The video is so vivid that I had to ask what it was like to witness such a spectacle.
Dory says the most remarkable thing about that day was being so close as the birds started to land. “You could reach up and almost touch them,” she recalls. “It was just like being caught in the middle of a Dunlin cloud.”
Ray and Dory invite their audience to experience that sense of wonder and joy through the camera.
“Part of doing videos like this is just being a storyteller, like BirdNote,” Ray tells me. “And the more people you can reach, the more people will understand birds and have an appreciation for what birds do.”
Hearing that 3 billion birds in North America have vanished since 1970 is definitely staggering. But witnessing the dance of the Dunlin and learning that shorebird populations have declined by one-third might be enough inspiration to take conservation action.

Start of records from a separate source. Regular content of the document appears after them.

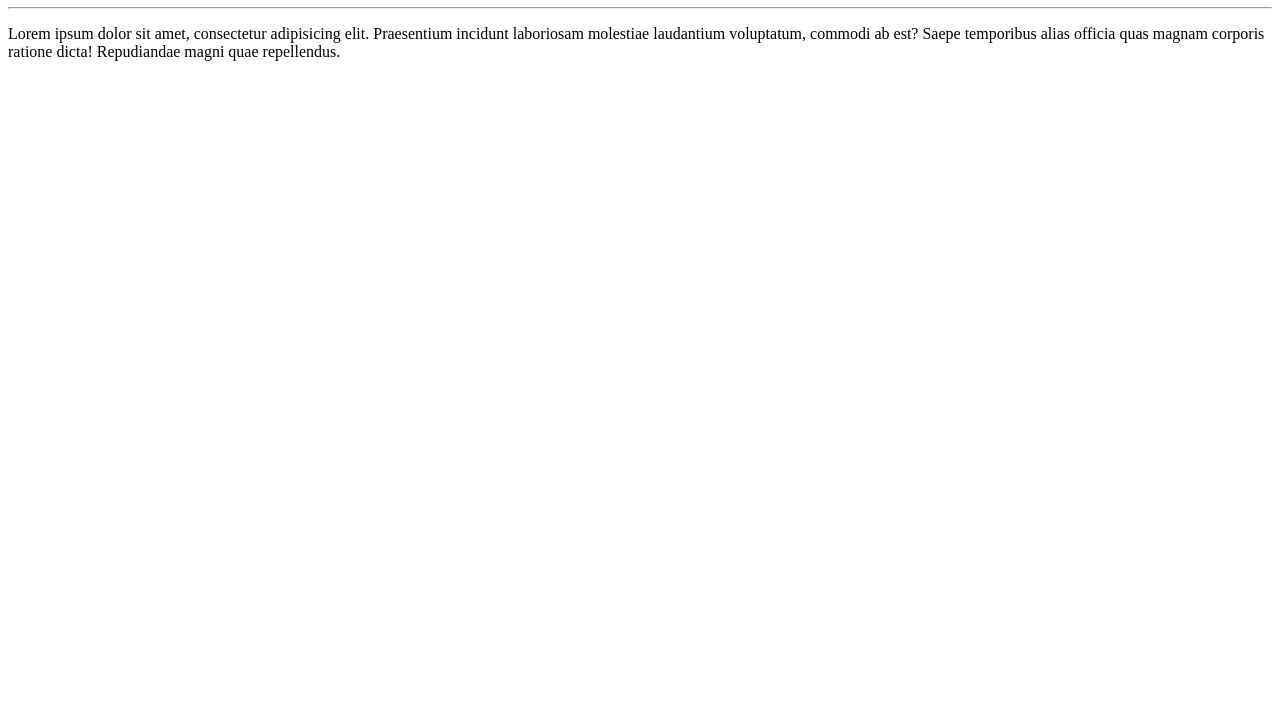
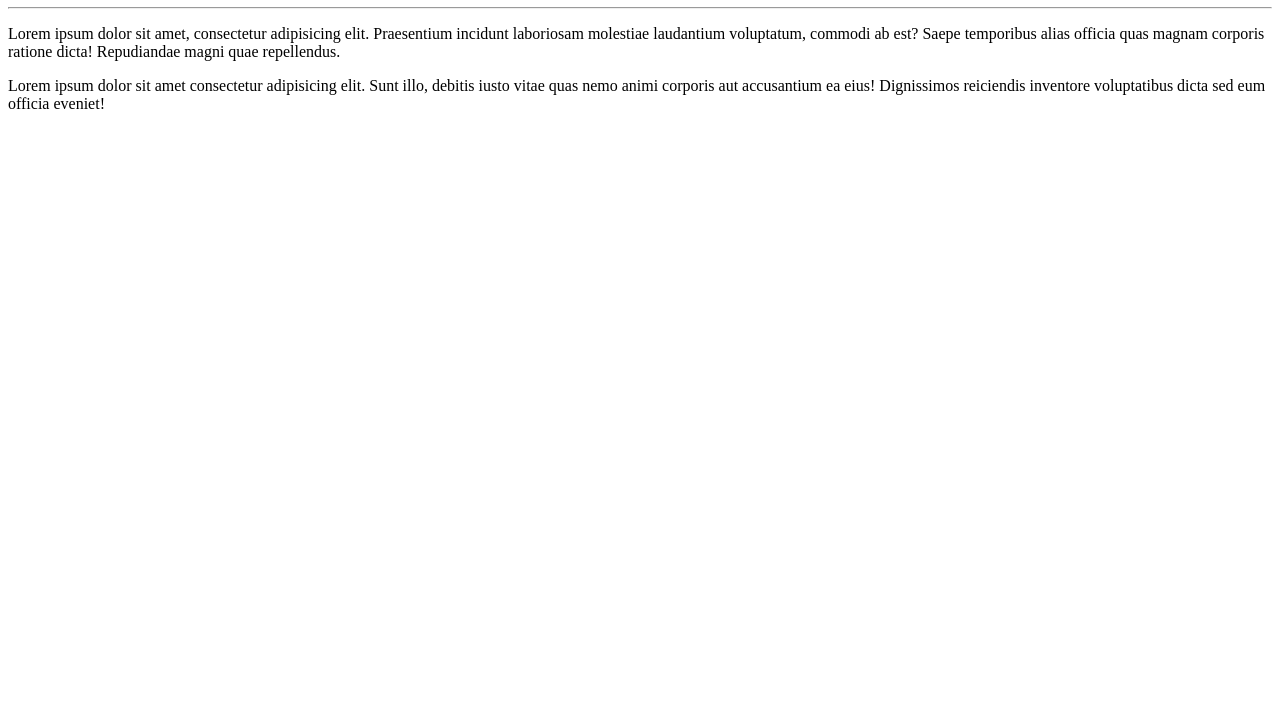
Before and after one commit to Anderson-silvar/Ola-Mundo, a plain HTML site: page Site-exemplo/index.html in a window 1280 px wide. Shown: the part 73-800 px from the top of the page. Drawn offline with Linux system fonts and the light colour scheme.

Commit message:
Adicionei um parágrafo

```diff
--- a/Site-exemplo/index.html
+++ b/Site-exemplo/index.html
@@ -9,5 +9,6 @@
     <h1>Olá, Mundo!</h1>
     <hr>
     <p>Lorem ipsum dolor sit amet, consectetur adipisicing elit. Praesentium incidunt laboriosam molestiae laudantium voluptatum, commodi ab est? Saepe temporibus alias officia quas magnam corporis ratione dicta! Repudiandae magni quae repellendus.</p>
+    <p>Lorem ipsum dolor sit amet consectetur adipisicing elit. Sunt illo, debitis iusto vitae quas nemo animi corporis aut accusantium ea eius! Dignissimos reiciendis inventore voluptatibus dicta sed eum officia eveniet!</p>
 </body>
 </html>
```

I asked the Hamlyns what BirdNote fans can do to support birds, and I got some great suggestions:
- Help birds avoid collisions with glass.
- Install feeders in areas that cats cannot access.
- Participate in community science, such as the Cornell Lab of Ornithology’s eBird program.
Be sure to subscribe to the Hamlyns’ YouTube channel, where you can immerse yourself in extraordinary encounters with wildlife.
Here are some of my favorites:
All photos by Dory Hamlyn